* _Task description_: For each line below that includes the word "opacity", make a copy.

* _Material for this task_:
*-*-*

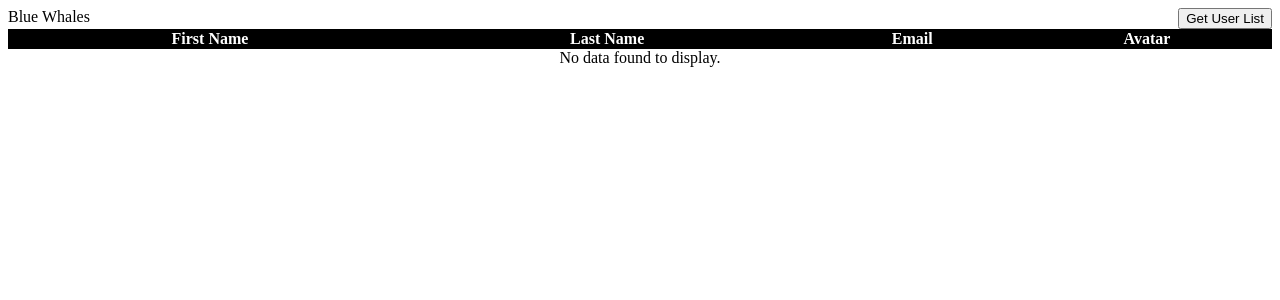
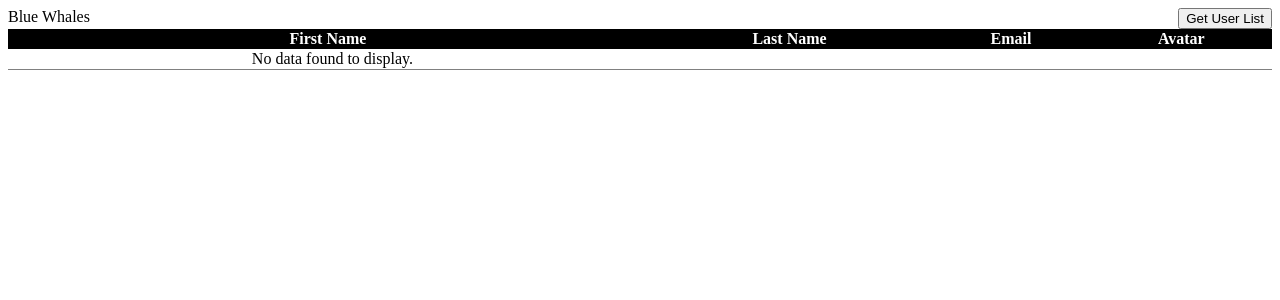
Before and after one commit to acciojob/fetch-users-bhuvan243, a React app: page / in a window 1280 px wide. Shown: the top 300 px of the page. Built offline with nearby package versions, Linux system fonts and the light colour scheme.

Commit message:
submitting code-Tue Jan 30 2024 18:53:24 GMT+0530 (India Standard Time)

```diff
--- a/src/components/App.js
+++ b/src/components/App.js
@@ -4,12 +4,12 @@ import "./App.css";
 
 const App = () => {
   const [usersData, setUsersData] = useState([]);
-  const noDataMessage = 'No data found to display.'
+  const noDataMessage = "No data found to display.";
   const [show, setShow] = useState(false);
 
   function showUsersList() {
-    getUserData()
-    setShow(true)
+    getUserData();
+    setShow(true);
   }
 
   function getUserData() {
@@ -37,20 +37,9 @@ const App = () => {
               <th>Avatar</th>
             </tr>
           </thead>
-          {show && (
-            <tbody>
-              {/* <tr>
-              <td>george</td>
-              <td>bulth</td>
-              <td>gb@123</td>
-              <td>
-                <img
-                  alt="avatar"
-                  src="https://i.pinimg.com/474x/21/8a/c3/218ac38b88313924dadaffdaafc3293c.jpg"
-                />
-              </td>
-            </tr> */}
-              {usersData.map((user) => (
+          <tbody>
+            {usersData.length > 0 ? (
+              usersData.map((user) => (
                 <tr key={user.id}>
                   <td>{user.first_name}</td>
                   <td>{user.last_name}</td>
@@ -59,12 +48,15 @@ const App = () => {
                     <img alt={user.first_name} src={user.avatar} />
                   </td>
                 </tr>
-              ))}
-            </tbody>
-          )}
+              ))
+            ) : (
+              <tr>
+                <td> No data found to display. </td>
+              </tr>
+            )}
+          </tbody>
         </table>
       </div>
-      {!show && noDataMessage}
     </div>
   );
 };
```
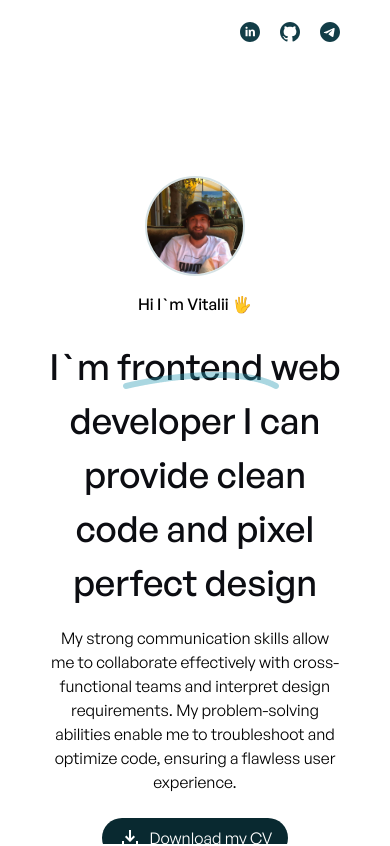
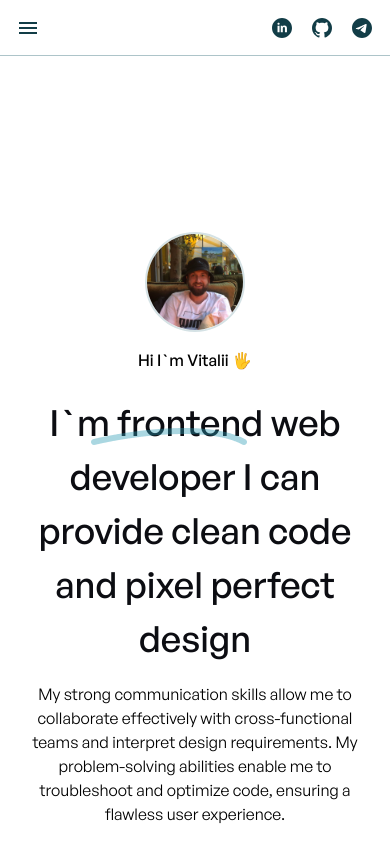
Before and after one commit to VHromyk/personal, a Next.js app: page / in a window 390 px wide. Shown: the top 846 px of the page. Built offline with nearby package versions, Linux system fonts and the light colour scheme.

Commit message:
feat: added settings for mobile layout

```diff
--- a/src/components/Aside/Aside.tsx
+++ b/src/components/Aside/Aside.tsx
@@ -2,9 +2,13 @@ import React from 'react'
 import { Icon } from '@/components/Icon'
 import { Navigation } from '@/components/Navigation'
 
-export const Aside = () => {
+interface IAside {
+    onClose?: ()=> void;
+}
+
+export const Aside = ({onClose}: IAside) => {
   return (
-    <aside className="min-w-[280px] min-h-full bg-bgDark py-6 px-12 text-textLight shrink-0 hidden lg:block">
+    <aside className="min-w-[280px] min-h-full bg-bgDark py-20 px-4 lg:px-12 lg:py-6 text-textLight shrink-0 overflow-auto">
       <section className="flex items-center gap-2">
         <div className="w-8 h-8 rounded-full border-[1px] flex items-center justify-center py-2.5 px-2 border-grey">
           <Icon type="LETTER_ICON" />
@@ -18,7 +22,7 @@ export const Aside = () => {
         <span className="text-sm">Front-end developer</span>
       </section>
       <section className="mt-[72px]">
-        <Navigation />
+        <Navigation onClose={onClose} />
       </section>
     </aside>
   )
--- a/src/components/Icon/index.tsx
+++ b/src/components/Icon/index.tsx
@@ -8,6 +8,7 @@ type IconType =
   | 'DOWNLOAD'
   | 'UK_FLAG'
   | 'UA_FLAG'
+| 'BURGER' | 'CROSS'
 
 const ICONS: { [key in IconType]: React.FC<any> } = {
   LETTER_ICON: (props: any) => (
@@ -123,7 +124,7 @@ const ICONS: { [key in IconType]: React.FC<any> } = {
       xmlns="http://www.w3.org/2000/svg"
       {...props}
     >
-      <g clip-path="url(#clip0_4_562)">
+      <g clipPath="url(#clip0_4_562)">
         <path
           d="M21.3333 3.33325H2.66667C1.95942 3.33325 1.28115 3.6142 0.781049 4.1143C0.280952 4.6144 0 5.29267 0 5.99992L0 11.9999H24V5.99992C24 5.29267 23.719 4.6144 23.219 4.1143C22.7189 3.6142 22.0406 3.33325 21.3333 3.33325Z"
           fill="#005BBB"
@@ -140,6 +141,16 @@ const ICONS: { [key in IconType]: React.FC<any> } = {
       </defs>
     </svg>
   ),
+  BURGER: (props: any) => (
+      <svg xmlns="http://www.w3.org/2000/svg" width="24" height="24" viewBox="0 0 24 24" fill="none" {...props}>
+        <path d="M3 18V16H21V18H3ZM3 13V11H21V13H3ZM3 8V6H21V8H3Z" fill="#123D47"/>
+      </svg>
+  ),
+  CROSS: (props: any) => (
+      <svg xmlns="http://www.w3.org/2000/svg" width="24" height="24" viewBox="0 0 24 24" fill="none" {...props}>
+        <path fillRule="evenodd" clipRule="evenodd" d="M18.851 6.45129C18.9366 6.36587 19.0044 6.26446 19.0507 6.15282C19.0971 6.04118 19.1209 5.92152 19.121 5.80065C19.1211 5.67979 19.0974 5.56009 19.0512 5.4484C19.005 5.33671 18.9373 5.2352 18.8518 5.14969C18.7664 5.06417 18.665 4.99631 18.5534 4.94999C18.4417 4.90367 18.3221 4.87979 18.2012 4.87972C18.0803 4.87964 17.9606 4.90337 17.849 4.94956C17.7373 4.99574 17.6358 5.06347 17.5502 5.14889L11.9998 10.6993L6.45104 5.14889C6.27833 4.97618 6.04409 4.87915 5.79984 4.87915C5.55559 4.87915 5.32135 4.97618 5.14864 5.14889C4.97593 5.3216 4.87891 5.55584 4.87891 5.80009C4.87891 6.04433 4.97593 6.27858 5.14864 6.45129L10.699 12.0001L5.14864 17.5489C5.06313 17.6344 4.99529 17.7359 4.94901 17.8477C4.90273 17.9594 4.87891 18.0791 4.87891 18.2001C4.87891 18.321 4.90273 18.4408 4.94901 18.5525C4.99529 18.6642 5.06313 18.7658 5.14864 18.8513C5.32135 19.024 5.55559 19.121 5.79984 19.121C5.92078 19.121 6.04054 19.0972 6.15227 19.0509C6.264 19.0046 6.36553 18.9368 6.45104 18.8513L11.9998 13.3009L17.5502 18.8513C17.723 19.0238 17.9571 19.1206 18.2012 19.1205C18.4453 19.1203 18.6793 19.0232 18.8518 18.8505C19.0243 18.6778 19.1212 18.4436 19.121 18.1995C19.1209 17.9554 19.0238 17.7214 18.851 17.5489L13.3006 12.0001L18.851 6.45129Z" fill="white"/>
+      </svg>
+  ),
 }
 
 type TIcon = {
--- a/src/components/Layout/Layout.tsx
+++ b/src/components/Layout/Layout.tsx
@@ -1,26 +1,36 @@
+'use client'
 import React, { FC, ReactNode } from 'react'
 import { Aside } from '@/components/Aside/Aside'
 import { SocialNetworkList } from '@/components/SocialNetworkList'
+import {MobileHeader} from '@/components/Layout/MobileHeader';
+import {useOpen} from '@/hooks/useOpen';
+import Modal from '@/components/Modal';
 
 interface ILayout {
   children: ReactNode
 }
 
 const Layout: FC<ILayout> = ({ children }) => {
-  return (
-    <div className="w-full flex h-full">
+    const {isOpen, onClose, onToggle} = useOpen()
+  return (<>
+      <MobileHeader isOpen={isOpen} onToggle={onToggle} />
+          <div className="w-full flex heightWithHeader lg:h-full">
+              <div className='hidden lg:block'>
                   <Aside />
-      <div className="flex items-start justify-center w-full h-full relative overflow-auto">
-        <div className="absolute top-5 right-12">
+              </div>
+              <div className="flex flex-col items-center w-full h-full relative overflow-auto">
+                  <div className="absolute top-5 right-12 hidden lg:block">
                       <SocialNetworkList />
                   </div>
-        <div className="w-full max-w-[976px] py-12 px-12">
+                  <div className="w-full max-w-[976px] py-12 px-4 lg:px-12">
                       <div className="flex flex-col items-center justify-between mt-32">
                           {children}
                       </div>
                   </div>
               </div>
           </div>
+          <Modal isOpen={isOpen} onClose={onClose} />
+  </>
   )
 }
 
--- /dev/null
+++ b/src/components/Layout/MobileHeader/index.tsx
@@ -0,0 +1,19 @@
+import React from 'react';
+import {Icon} from '@/components/Icon';
+import {SocialNetworkList} from '@/components/SocialNetworkList';
+
+interface IMobileHeader {
+    isOpen: boolean,
+    onToggle: ()=> void;
+}
+
+export const MobileHeader = ({isOpen, onToggle}: IMobileHeader) => {
+    return (
+        <div className="min-h-[56px] border-b-[1px] border-dividerLight bg-white w-full px-4 flex items-center justify-between lg:hidden">
+            <button className="relative z-10" onClick={onToggle}>
+                {isOpen ? <Icon type="CROSS" /> : <Icon type="BURGER"/>}
+            </button>
+            <SocialNetworkList />
+        </div>
+    );
+};
--- /dev/null
+++ b/src/components/Modal/index.tsx
@@ -0,0 +1,26 @@
+import React from 'react';
+import {Aside} from '@/components/Aside/Aside';
+import {useNoScroll} from '@/hooks/useNoScroll';
+
+interface IModal {
+    isOpen: boolean,
+    onClose: ()=> void;
+}
+
+
+const Modal = ({isOpen, onClose}: IModal) => {
+
+    useNoScroll(isOpen)
+
+    return (
+        <div className={`fixed inset-0 duration-300 ${!isOpen ? 'opacity-0' +
+            ' pointer-events-none' : 'opacity-1 pointer-events-auto'} lg:opacity-0 pointer-events-none`}>
+            <div className="fixed inset-0 bg-black opacity-70 z-10"></div>
+            <div className={`w-full relative max-w-[280px] h-full bg-bgDark z-20 transition-transform duration-400 ${isOpen ? 'transform translate-x-0' : 'transform -translate-x-full'}`}>
+                <Aside onClose={onClose} />
+            </div>
+        </div>
+    );
+};
+
+export default Modal;
--- a/src/components/Navigation/index.tsx
+++ b/src/components/Navigation/index.tsx
@@ -18,7 +18,11 @@ const navList = [
   },
 ]
 
-export const Navigation = () => {
+interface INavigation {
+  onClose?: () => void;
+}
+
+export const Navigation = ({onClose}: INavigation) => {
   const pathName = usePathname()
 
   return (
@@ -28,6 +32,7 @@ export const Navigation = () => {
 
         return (
           <Link
+              onClick={onClose}
             href={item.path}
             key={item.label}
             className={`pb-1 relative ${
--- /dev/null
+++ b/src/hooks/useNoScroll.ts
@@ -0,0 +1,18 @@
+import {useEffect} from 'react';
+
+export const useNoScroll = (isOpen: boolean) => {
+
+    useEffect(()=> {
+        if (isOpen) {
+            document.body.style.overflow = 'hidden';
+        } else {
+            document.body.style.overflow = 'auto';
+        }
+
+        return () => {
+            document.body.style.overflow = 'auto';
+        };
+
+    }, [isOpen])
+
+}
--- /dev/null
+++ b/src/hooks/useOpen.ts
@@ -0,0 +1,26 @@
+import { useCallback, useState } from 'react'
+
+export type TUseOpen = ReturnType<typeof useOpen>
+
+export const useOpen = (init?: boolean) => {
+  const [isOpen, setIsOpen] = useState<boolean>(init || false)
+  const onOpen = useCallback(() => {
+    setIsOpen(true)
+  }, [])
+  const onClose = useCallback(() => {
+    setIsOpen(false)
+  }, [])
+  const onToggle = useCallback(() => {
+    setIsOpen((prev) => {
+      return !prev
+    })
+  }, [])
+
+  return {
+    isOpen,
+    setIsOpen,
+    onOpen,
+    onClose,
+    onToggle,
+  }
+}
--- a/tailwind.config.ts
+++ b/tailwind.config.ts
@@ -20,6 +20,7 @@ const config: Config = {
       lightBlue: '#D5E2E5',
       lightGreen: '#89A9B0',
       black: '#000000',
+      white: '#FFFFFF'
     },
     extend: {
       backgroundImage: {
@@ -27,6 +28,9 @@ const config: Config = {
         'gradient-conic':
           'conic-gradient(from 180deg at 50% 50%, var(--tw-gradient-stops))',
       },
+      height: {
+        'heightWithHeader': 'calc(100vh - 56px)'
+      }
     },
   },
   plugins: [],
```
Lines whose indentation alone changed are shown as unchanged.
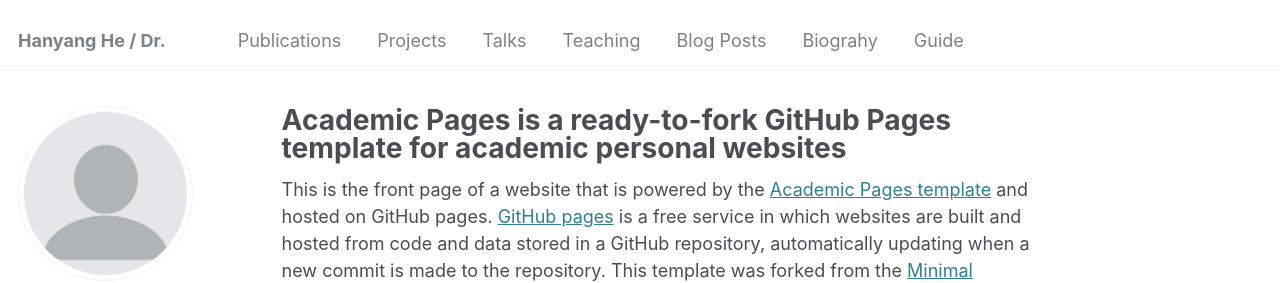
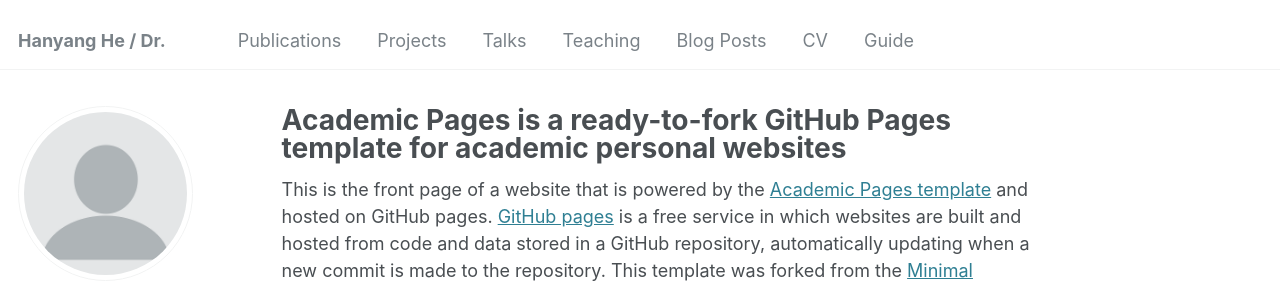
Before and after one commit to HanyangHe/HanyangHe.github.io, a Jekyll site: the page built from _pages/about.md, in a window 1280 px wide. Shown: the top 283 px of the page. Built offline with Jekyll 4.4.1, drawn with Linux system fonts in a browser that asks for light colours.

Commit message:
Update navigation.yml

```diff
--- a/_data/navigation.yml
+++ b/_data/navigation.yml
@@ -23,8 +23,8 @@
   - title: "Blog Posts"
     url: /year-archive/
 
-  - title: "Biograhy"
-    url: /biograhy/
+  - title: "CV"
+    url: /cv/
 
   - title: "Guide"
     url: /markdown/
```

*-*-*

* _Result of this exercise_:
+        <div className={`fixed inset-0 duration-300 ${!isOpen ? 'opacity-0' +
+            ' pointer-events-none' : 'opacity-1 pointer-events-auto'} lg:opacity-0 pointer-events-none`}>
+            <div className="fixed inset-0 bg-black opacity-70 z-10"></div>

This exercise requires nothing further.